On Tuesday, Pope Francis released his first Apostolic Exhortation, Evangelii Gaudium, Latin for The Joy of the Gospel. An Apostolic Exhortation is a papal document that exhorts people to implement a particular aspect of the Catholic Church’s teaching. He wrote Evangelii Gaudium in response to a meeting of the Synod of Bishops, which took place late last year.
Since the document’s release, there’s been widespread belief that Pope Francis seeks to attack capitalism with certain passages, such as his critique of people who “continue to defend trickle-down theories which assume that economic growth, encouraged by a free market, will inevitably succeed in bringing about greater justice and inclusiveness in the world.” He went even farther by saying that “we can no longer trust in the unseen forces and the invisible hand of the market.”
“If you read Evangelii Gaudium as primarily an indictment of free-market economics, you read it all wrong,” wrote Phil Lawler, director of CatholicCulture.org. “Some of his [Pope Francis] arguments are troublesome to Catholics like myself, who believe that entrepreneurs are more likely than government officials to lift people out of poverty,” he said, before recommending readers to check out Samuel Gregg’s critique in the National Review.
Robert A. Sirico, a Catholic priest and co-founder and president of the Acton Institute, offers some observations on the pope’s document in this short ten-minute video below.

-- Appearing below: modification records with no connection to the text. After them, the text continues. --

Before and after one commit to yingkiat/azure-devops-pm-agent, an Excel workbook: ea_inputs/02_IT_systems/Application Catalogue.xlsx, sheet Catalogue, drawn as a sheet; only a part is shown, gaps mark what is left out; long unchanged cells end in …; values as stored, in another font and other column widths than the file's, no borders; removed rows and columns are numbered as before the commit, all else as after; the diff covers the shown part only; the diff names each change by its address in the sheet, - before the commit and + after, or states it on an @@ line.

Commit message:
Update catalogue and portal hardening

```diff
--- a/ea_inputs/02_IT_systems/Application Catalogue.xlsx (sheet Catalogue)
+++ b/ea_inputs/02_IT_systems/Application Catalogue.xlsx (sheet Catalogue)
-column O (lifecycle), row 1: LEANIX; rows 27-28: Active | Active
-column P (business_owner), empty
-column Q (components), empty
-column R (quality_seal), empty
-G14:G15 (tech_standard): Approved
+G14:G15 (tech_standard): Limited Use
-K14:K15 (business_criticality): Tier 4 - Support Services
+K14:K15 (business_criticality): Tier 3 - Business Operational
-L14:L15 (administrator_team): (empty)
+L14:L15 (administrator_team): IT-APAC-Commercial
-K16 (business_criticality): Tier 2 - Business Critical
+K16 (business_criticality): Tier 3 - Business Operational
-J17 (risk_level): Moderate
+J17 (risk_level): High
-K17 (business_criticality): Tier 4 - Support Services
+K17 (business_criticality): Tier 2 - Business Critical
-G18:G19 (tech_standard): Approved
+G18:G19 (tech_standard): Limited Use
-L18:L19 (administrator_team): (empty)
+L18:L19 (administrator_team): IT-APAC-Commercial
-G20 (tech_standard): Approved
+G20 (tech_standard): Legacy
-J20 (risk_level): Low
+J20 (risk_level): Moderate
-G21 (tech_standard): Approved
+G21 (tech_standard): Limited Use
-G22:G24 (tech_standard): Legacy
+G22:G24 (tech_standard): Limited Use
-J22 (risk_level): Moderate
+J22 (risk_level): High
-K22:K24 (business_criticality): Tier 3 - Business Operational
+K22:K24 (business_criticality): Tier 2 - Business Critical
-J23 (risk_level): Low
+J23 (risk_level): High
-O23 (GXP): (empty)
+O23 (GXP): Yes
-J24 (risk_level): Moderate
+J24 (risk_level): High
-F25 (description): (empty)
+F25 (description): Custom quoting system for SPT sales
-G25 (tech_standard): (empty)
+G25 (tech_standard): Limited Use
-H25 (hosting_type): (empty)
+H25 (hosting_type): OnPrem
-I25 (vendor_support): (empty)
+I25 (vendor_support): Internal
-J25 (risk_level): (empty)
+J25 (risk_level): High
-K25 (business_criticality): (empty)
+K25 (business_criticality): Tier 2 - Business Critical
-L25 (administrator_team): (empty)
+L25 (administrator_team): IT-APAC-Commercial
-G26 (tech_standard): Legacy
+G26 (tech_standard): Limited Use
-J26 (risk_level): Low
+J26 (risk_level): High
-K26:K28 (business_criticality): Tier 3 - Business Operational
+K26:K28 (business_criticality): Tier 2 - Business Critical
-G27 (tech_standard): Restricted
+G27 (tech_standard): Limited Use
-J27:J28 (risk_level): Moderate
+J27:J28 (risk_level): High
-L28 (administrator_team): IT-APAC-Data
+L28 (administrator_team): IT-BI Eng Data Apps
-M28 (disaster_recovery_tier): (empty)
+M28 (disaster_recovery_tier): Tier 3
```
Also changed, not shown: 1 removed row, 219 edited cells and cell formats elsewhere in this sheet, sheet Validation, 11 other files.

He clarifies that Apostolic Exhortations in Catholic theology don’t occupy the highest place in magisterial teaching but are still worthy of our consideration. Sirico says the pope is not driven by any political ambitions or ideology, but that he’s very sincerely expressing his concerns.